▶

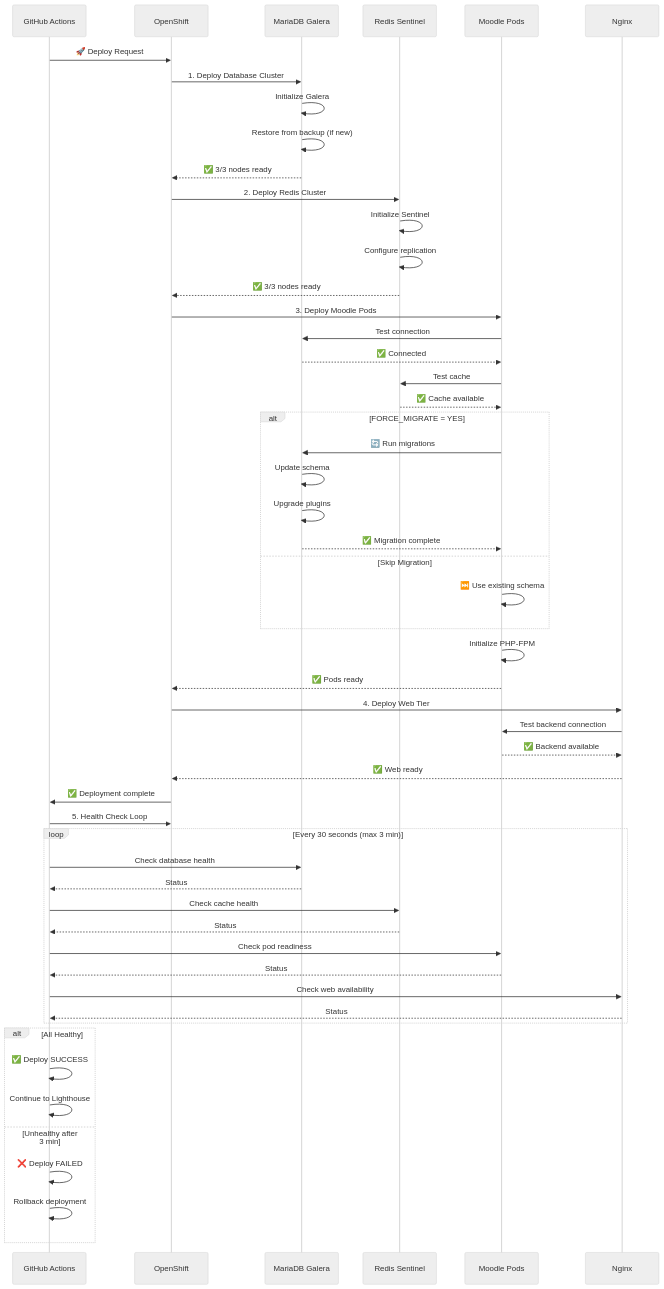
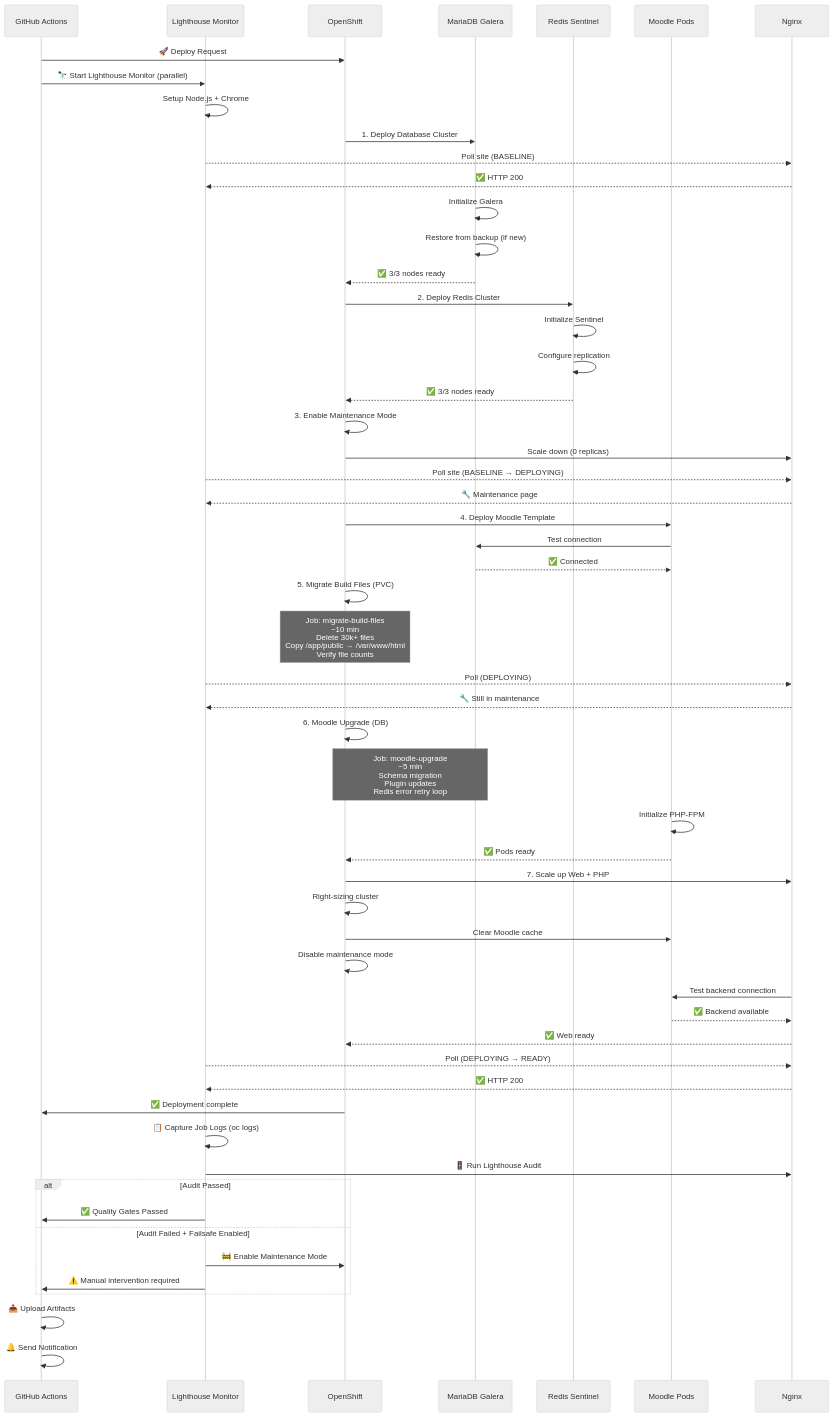
Before and after one commit to bcgov/moodle-nginx: the sixth of 7 diagrams in .docs/diagrams/build-deployment-flow.md, drawn with Mermaid (neutral theme). The commit also changed other lines of this file and 10 other files, not shown here.

````diff
--- a/.docs/diagrams/build-deployment-flow.md
+++ b/.docs/diagrams/build-deployment-flow.md
@@ -365,67 +376,73 @@
 ```mermaid
 sequenceDiagram
     participant GH as GitHub Actions
+    participant LH as Lighthouse Monitor
     participant OS as OpenShift
     participant DB as MariaDB Galera
     participant Redis as Redis Sentinel
     participant App as Moodle Pods
     participant Web as Nginx
 
     GH->>OS: 🚀 Deploy Request
+    GH->>LH: 🔭 Start Lighthouse Monitor (parallel)
+    LH->>LH: Setup Node.js + Chrome
 
     OS->>DB: 1. Deploy Database Cluster
+    LH-->>Web: Poll site (BASELINE)
+    Web-->>LH: ✅ HTTP 200
     DB->>DB: Initialize Galera
     DB->>DB: Restore from backup (if new)
     DB-->>OS: ✅ 3/3 nodes ready
 
     OS->>Redis: 2. Deploy Redis Cluster
     Redis->>Redis: Initialize Sentinel
     Redis->>Redis: Configure replication
     Redis-->>OS: ✅ 3/3 nodes ready
 
-    OS->>App: 3. Deploy Moodle Pods
+    OS->>OS: 3. Enable Maintenance Mode
+    OS->>Web: Scale down (0 replicas)
+    LH-->>Web: Poll site (BASELINE → DEPLOYING)
+    Web-->>LH: 🔧 Maintenance page
+
+    OS->>App: 4. Deploy Moodle Template
     App->>DB: Test connection
     DB-->>App: ✅ Connected
-    App->>Redis: Test cache
-    Redis-->>App: ✅ Cache available
 
-    alt FORCE_MIGRATE = YES
-        App->>DB: 🔄 Run migrations
-        DB->>DB: Update schema
-        DB->>DB: Upgrade plugins
-        DB-->>App: ✅ Migration complete
-    else Skip Migration
-        App->>App: ⏭️ Use existing schema
-    end
+    OS->>OS: 5. Migrate Build Files (PVC)
+    Note over OS: Job: migrate-build-files<br/>~10 min<br/>Delete 30k+ files<br/>Copy /app/public → /var/www/html<br/>Verify file counts
+
+    LH-->>Web: Poll (DEPLOYING)
+    Web-->>LH: 🔧 Still in maintenance
+
+    OS->>OS: 6. Moodle Upgrade (DB)
+    Note over OS,DB: Job: moodle-upgrade<br/>~5 min<br/>Schema migration<br/>Plugin updates<br/>Redis error retry loop
 
     App->>App: Initialize PHP-FPM
     App-->>OS: ✅ Pods ready
 
-    OS->>Web: 4. Deploy Web Tier
+    OS->>Web: 7. Scale up Web + PHP
+    OS->>OS: Right-sizing cluster
+    OS->>App: Clear Moodle cache
+    OS->>OS: Disable maintenance mode
     Web->>App: Test backend connection
     App-->>Web: ✅ Backend available
     Web-->>OS: ✅ Web ready
 
+    LH-->>Web: Poll (DEPLOYING → READY)
+    Web-->>LH: ✅ HTTP 200
+
     OS->>GH: ✅ Deployment complete
 
-    GH->>OS: 5. Health Check Loop
+    LH->>LH: 📋 Capture Job Logs (oc logs)
+    LH->>Web: 🚦 Run Lighthouse Audit
 
-    loop Every 30 seconds (max 3 min)
-        GH->>DB: Check database health
-        DB-->>GH: Status
-        GH->>Redis: Check cache health
-        Redis-->>GH: Status
-        GH->>App: Check pod readiness
-        App-->>GH: Status
-        GH->>Web: Check web availability
-        Web-->>GH: Status
+    alt Audit Passed
+        LH->>GH: ✅ Quality Gates Passed
+    else Audit Failed + Failsafe Enabled
+        LH->>OS: 🚧 Enable Maintenance Mode
+        LH->>GH: ⚠️ Manual intervention required
     end
 
-    alt All Healthy
-        GH->>GH: ✅ Deploy SUCCESS
-        GH->>GH: Continue to Lighthouse
-    else Unhealthy after 3 min
-        GH->>GH: ❌ Deploy FAILED
-        GH->>GH: Rollback deployment
-    end
+    GH->>GH: 📤 Upload Artifacts
+    GH->>GH: 🔔 Send Notification
 ```
````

◀

- [EXERCISE OBJECTIVE] Filter the data for the string "Test" and copy every line that has it.

- [ANSWER BELOW]
     App->>DB: Test connection
-    App->>Redis: Test cache
     Web->>App: Test backend connection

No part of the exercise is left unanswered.